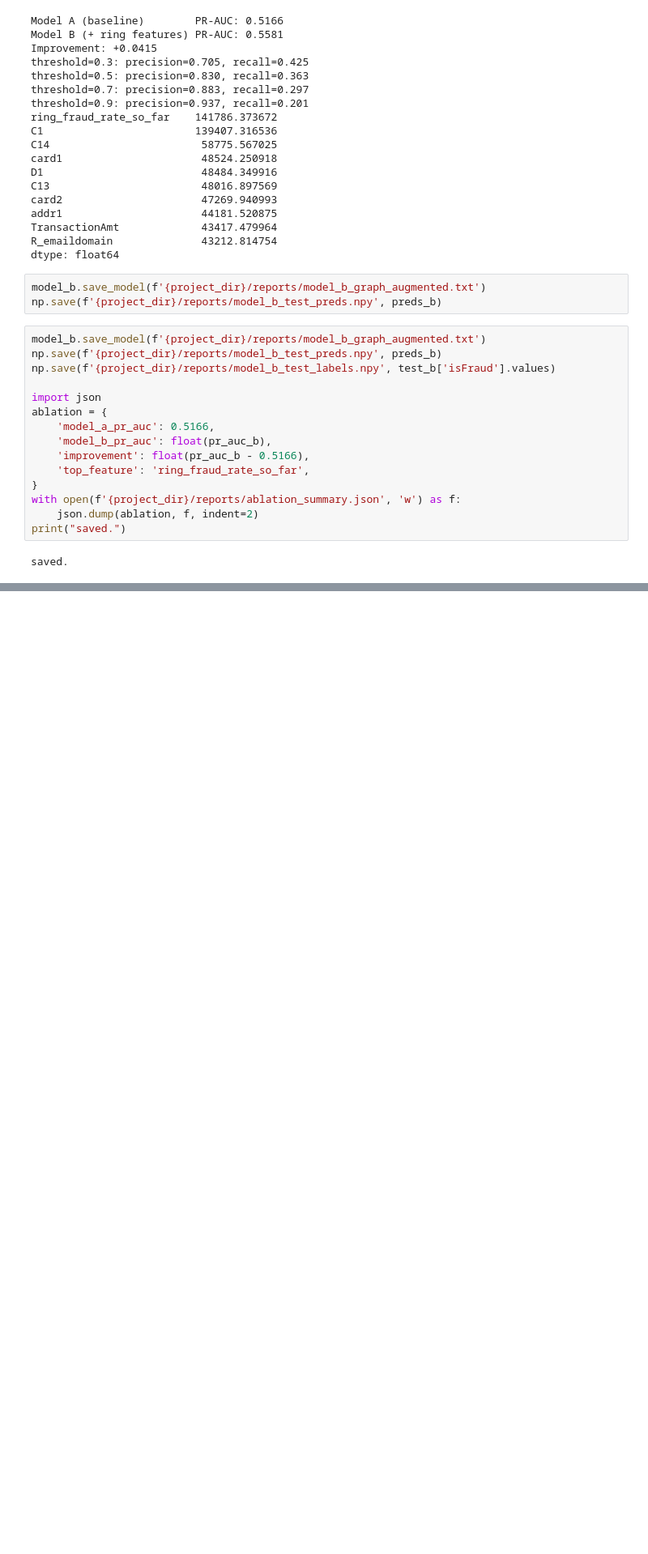
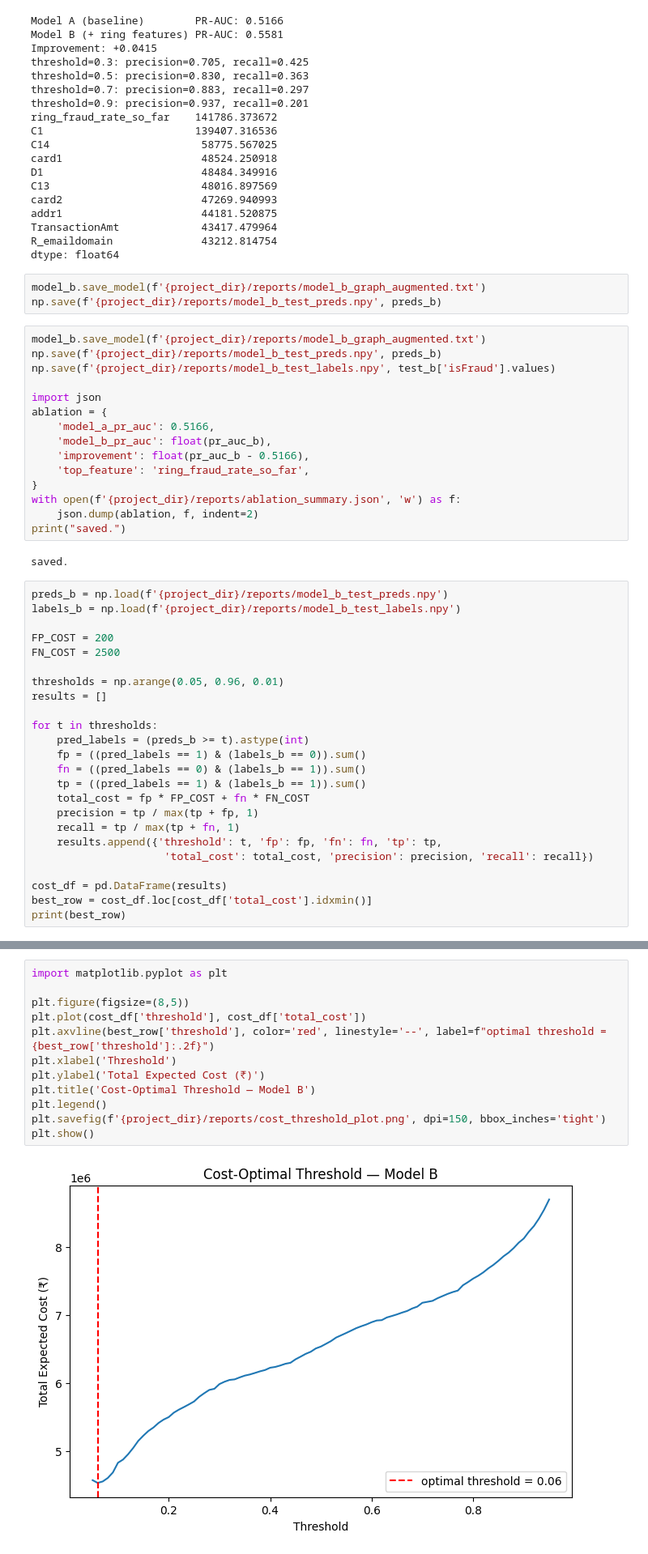
Before and after one commit to VarshaUN/ringsentinel, a Jupyter notebook: notebooks/03_graph_ring_features.ipynb, the cells around one changed output, grey strips where cells are left out. Shown at 81% size. Saved outputs shown, nothing was run; the diff lists cells and outputs as text; blank space fills up the shorter version.

Commit message:
add cost-aware threshold analysis

```diff
--- a/notebooks/03_graph_ring_features.ipynb
+++ b/notebooks/03_graph_ring_features.ipynb
@@ -190,3 +190,27 @@ with open(f'{project_dir}/reports/ablation_summary.json', 'w') as f:
 print("saved.")
 # %% [output]
 saved.
+# %%
+preds_b = np.load(f'{project_dir}/reports/model_b_test_preds.npy')
+labels_b = np.load(f'{project_dir}/reports/model_b_test_labels.npy')
+
+FP_COST = 200
+FN_COST = 2500
+
+thresholds = np.arange(0.05, 0.96, 0.01)
+results = []
+
+for t in thresholds:
+    pred_labels = (preds_b >= t).astype(int)
+    fp = ((pred_labels == 1) & (labels_b == 0)).sum()
+    fn = ((pred_labels == 0) & (labels_b == 1)).sum()
+    tp = ((pred_labels == 1) & (labels_b == 1)).sum()
+    total_cost = fp * FP_COST + fn * FN_COST
+    precision = tp / max(tp + fp, 1)
+    recall = tp / max(tp + fn, 1)
+    results.append({'threshold': t, 'fp': fp, 'fn': fn, 'tp': tp,
+                     'total_cost': total_cost, 'precision': precision, 'recall': recall})
+
+cost_df = pd.DataFrame(results)
+best_row = cost_df.loc[cost_df['total_cost'].idxmin()]
+print(best_row)
@@ -192,0 +226,14 @@ saved.
+# %%
+import matplotlib.pyplot as plt
+
+plt.figure(figsize=(8,5))
+plt.plot(cost_df['threshold'], cost_df['total_cost'])
+plt.axvline(best_row['threshold'], color='red', linestyle='--', label=f"optimal threshold = {best_row['threshold']:.2f}")
+plt.xlabel('Threshold')
+plt.ylabel('Total Expected Cost (₹)')
+plt.title('Cost-Optimal Threshold — Model B')
+plt.legend()
+plt.savefig(f'{project_dir}/reports/cost_threshold_plot.png', dpi=150, bbox_inches='tight')
+plt.show()
+# %% [output]
+[figure, added]
```
Also changed, not shown: parts of 3 cells of this notebook.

Your instructions - How many lines of the listing above hold the string "cells"? Answer with the number alone.

Task output - 2